COFFMAN: UNFUNDED FEDERAL MANDATE IS TOO COSTLY
The right to vote is sacred. When I was the Colorado Secretary of State I worked hard to make sure that every U.S. citizen who called our state home and had the legal right to cast a ballot was afforded the opportunity to do so, but I fail to see how a portion of the 1973 Voting Rights Act contributes to that by forcing an increasing number of local governments to use bilingual ballots all across the United States.
TEEGARDEN: CIVIL WAR GENERALS, PART 3
The Civil War battle resulting in the Union capture of Fort Donelson, in northern Tennessee, is not nearly as well known as it ought to be, given the eclectic cast of characters serving as general officers who played a role there. But most notably, it was during the preparation for and execution of this campaign that the men who would come to be celebrated as the Union’s two greatest generals began working together.

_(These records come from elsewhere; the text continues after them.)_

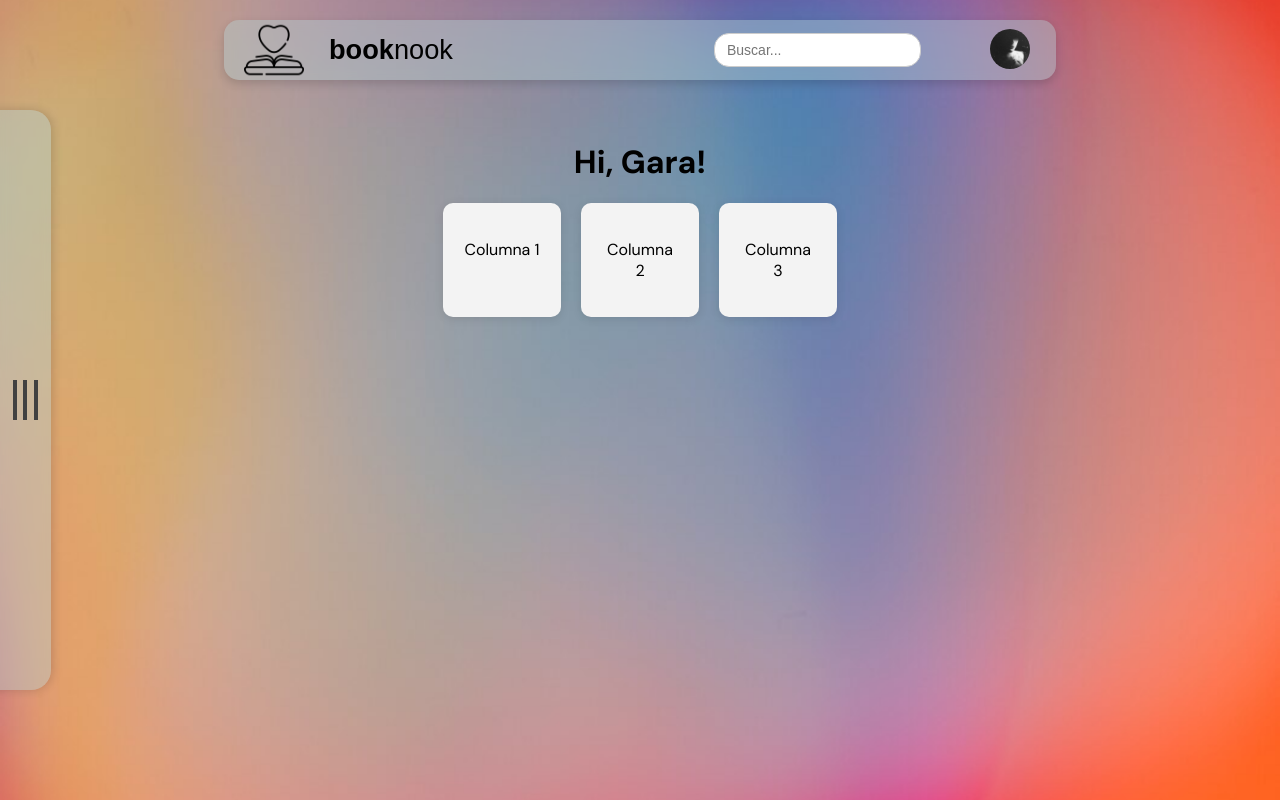
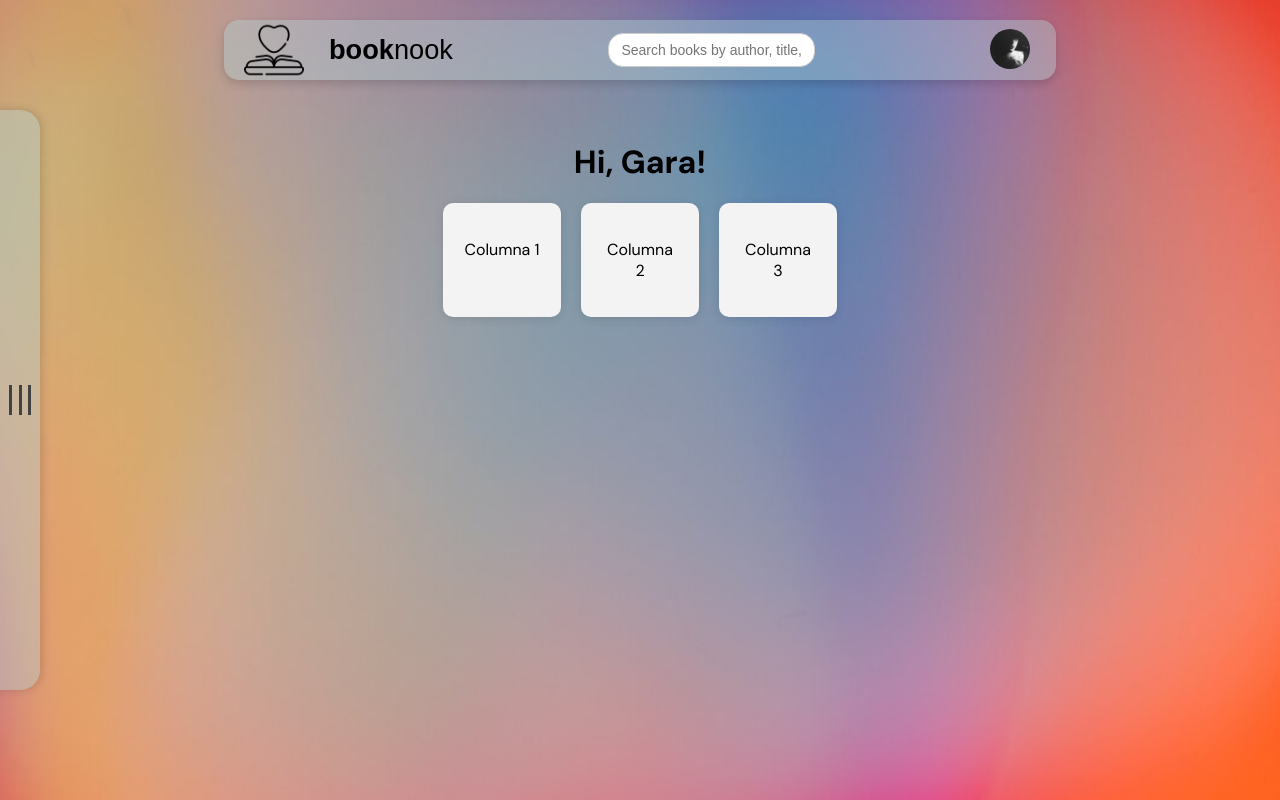
Before and after one commit to garaluzardo/proyecto-spa-front, a React (Vite) app: page / in a window 1280 px wide. Built offline with nearby package versions, Linux system fonts and the light colour scheme; no server answers.

Commit message:
Ajustes en el sidebar-trigger y navbar

```diff
--- a/src/components/Navbar/Navbar.jsx
+++ b/src/components/Navbar/Navbar.jsx
@@ -11,24 +11,27 @@ const Navbar = () => {
     <nav className="navbar">
       {/* Sección izquierda */}
       <div className="left-section">
-      <Link to="/BooksList" className="logo-container">
+        <Link to="/BooksList" className="logo-container">
           <img src={LogoBN} alt="Logo" className="logo-bn" />
           <img src={LogoColor} alt="Logo" className="logo-color" />
-          </Link>
-        <p className="title"><b>Book</b>Nook</p>
+        </Link>
+        <p className="title">
+          <b>Book</b>Nook
+        </p>
+      </div>
+
+      {/* Sección central: search bar */}
+      <div className="search-bar">
+        <input
+          type="text"
+          placeholder="Search books by author, title, genre or ISBN..."
+        />
       </div>
 
       {/* Sección derecha */}
       <div className="right-section">
-        <div className="search-bar">
-          <input type="text" placeholder="Buscar..." />
-        </div>
         <button className="profile-button" onClick={() => navigate("/profile")}>
-          <img
-            src={ProfPic}
-            alt="Perfil"
-            className="profile-pic"
-          />
+          <img src={ProfPic} alt="Perfil" className="profile-pic" />
         </button>
       </div>
     </nav>
--- a/src/components/Sidebar/Sidebar.css
+++ b/src/components/Sidebar/Sidebar.css
@@ -3,7 +3,7 @@
   position: fixed;
   top: 0;
   left: 0;
-  width: 50px;
+  width: 40px; /*Para ajustar el ancho de la zona que activa la aparición del sidebar*/
   height: 100%;
   cursor: pointer;
   display: flex;
@@ -29,7 +29,7 @@
 }
 
 .sidebar-trigger:hover .sidebar {
-  transform: translateX(50px);
+  transform: translateX(40px);
 }
 
 .sidebar-trigger:hover .sidebar>ul>li>p {
@@ -56,19 +56,18 @@
 
 .bars {
   display: flex;
-  width: 50%;
+  width: 55%;
   align-items: center;
   justify-content: space-between;
   z-index: 10;
 }
 
 .bars>span {
-  width: 4px;
-  height: 40px;
+  width: 3px;
+  height: 30px;
   background: #414141;
   transition: all .4s ease;
 }
-
 
 /*Sidebar*/
 .sidebar {
@@ -79,13 +78,13 @@
   backdrop-filter: blur(5px);
   top: 110px;
   bottom: 110px;
-  transform: translateX(calc(-100% + 51px));
+  transform: translateX(calc(-100% + 40px)); /*Ajustar lo que sorbesale del sidebar cuando está escondido*/
   transition: all .8s cubic-bezier(.785, .135, .15, .86);
-  padding: 50px 100px 50px 50px;
+  padding: 20px 100px 20px 20px;
   will-change: transform;
   border-radius: 20px;
   box-shadow: 2px 0px 10px rgba(0, 0, 0, 0.15);
-  width: 120px;
+  width: 100px;
 }
 
 .sidebar>ul:hover>li:not(:hover) {
--- a/src/components/Sidebar/Sidebar.jsx
+++ b/src/components/Sidebar/Sidebar.jsx
@@ -21,7 +21,7 @@ function Sidebar() {
                     <li onClick={() => navigate("/shelves")} className="shelves">
                         Shelves
                         <ul className="shelves-list">
-                            <li>To Read</li>
+                            <li>To Be Read</li>
                             <li>Reading</li>
                             <li>Read</li>
                             <li>Favorites</li>
```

THE WEBBCAST: AMY STEPHENS DESERVES BETTER
Special to The Colorado Statesman
The past month’s spectacle of Congress struggling with a debt ceiling limit, and the compromises over tax increases, cuts in government spending, and the anguished rhetoric, also highlighted a unique feature of partisan politics — the ability of party members to turn upon themselves.
This phenomenon manifests itself with a peculiar exercise in which dueling party members figuratively stand in a circle and fire pistols at each other. Some fall dead, others are wounded, and no one really wins the duel.
LUNDBERG: SO MUCH FOR CUTTING RED TAPE
When John Hickenlooper was inaugurated as Governor in of Colorado, I was encouraged by the focused attention he gave to controlling the costs and intrusiveness of regulations on the businesses and people of Colorado. Despite our political differences in other areas, I thought we had a common understanding and common interest in reducing the heavy hand of government regulation.
TEEGARDEN: CIVIL WAR GENERALS, PART 2
For a variety of reasons, I’ve always had more difficulty gaining insight, perspective and understanding of the main generals of the Confederacy than of their Union counterparts. One contributing factor is certainly the misleading and often false reporting of “history” through the Myth of the Lost Cause. Likewise, I suspect that it’s more difficult to focus on the positive attributes of those who both started and then lost our Civil War.
TEEGARDEN: THOSE WHO MADE THE GRADE
Over the four-year duration of the Civil War, the Union Army included close to 2,500 “generals.” But that number is somewhat misleading in that it includes almost 2,000 “Brevet” Brigadier Generals. While the “Brevet” rank is somewhat complex to understand in its entirety, it is roughly analogous to a modern day combat medal or other honorary award for valor. The Brevet rank typically did not carry with it a commensurate level of authority or pay, but those who received a Brevet promotion in rank were entitled to use the associated honorific permanently.
KOPP: SOUND THE ALARM
Under the federal Patient Protection and Affordable Care Act, also known as Obamacare, Colorado must adapt to new federal mandates that will dramatically affect health care costs and the insurance plans available to health care consumers. How will Colorado cope with these new and costly federal mandates?
TEEGARDEN: LESSONS FROM THE CIVIL WAR
July 21 will mark the 150th anniversary of the first “major” battle of the American Civil War, which was referred to as “Bull Run” by the Union, and as “Manassas” by the Confederates. Hopefully any serious students of this particular battle will forgive my oversimplified explanation of the battle itself, as I’ve tried to capture the highlights.
TEEGARDEN: “That this nation, under God, shall have a New Birth of Freedom”
As an undergraduate student, I once had the temerity to ask a Lincoln/Civil War scholar which of Lincoln’s numerous speeches should be considered his greatest. For a moment he looked piteously down at my lesser being, then smiled and suggested that, rather than pick one favorite, all good citizens should simply read, assimilate, and reflect upon all of them. Yikes!
TEEGARDEN: A SAD LEGACY OF AMERICAN SACRIFICE
During the American Civil War, prisoners of war presented major logistical, political and humanitarian challenges to both the Union and the Confederacy. And, like virtually all other aspects of that conflict, the Union, for the most part, did a better job of handling those challenges. But the horror was widespread on both sides.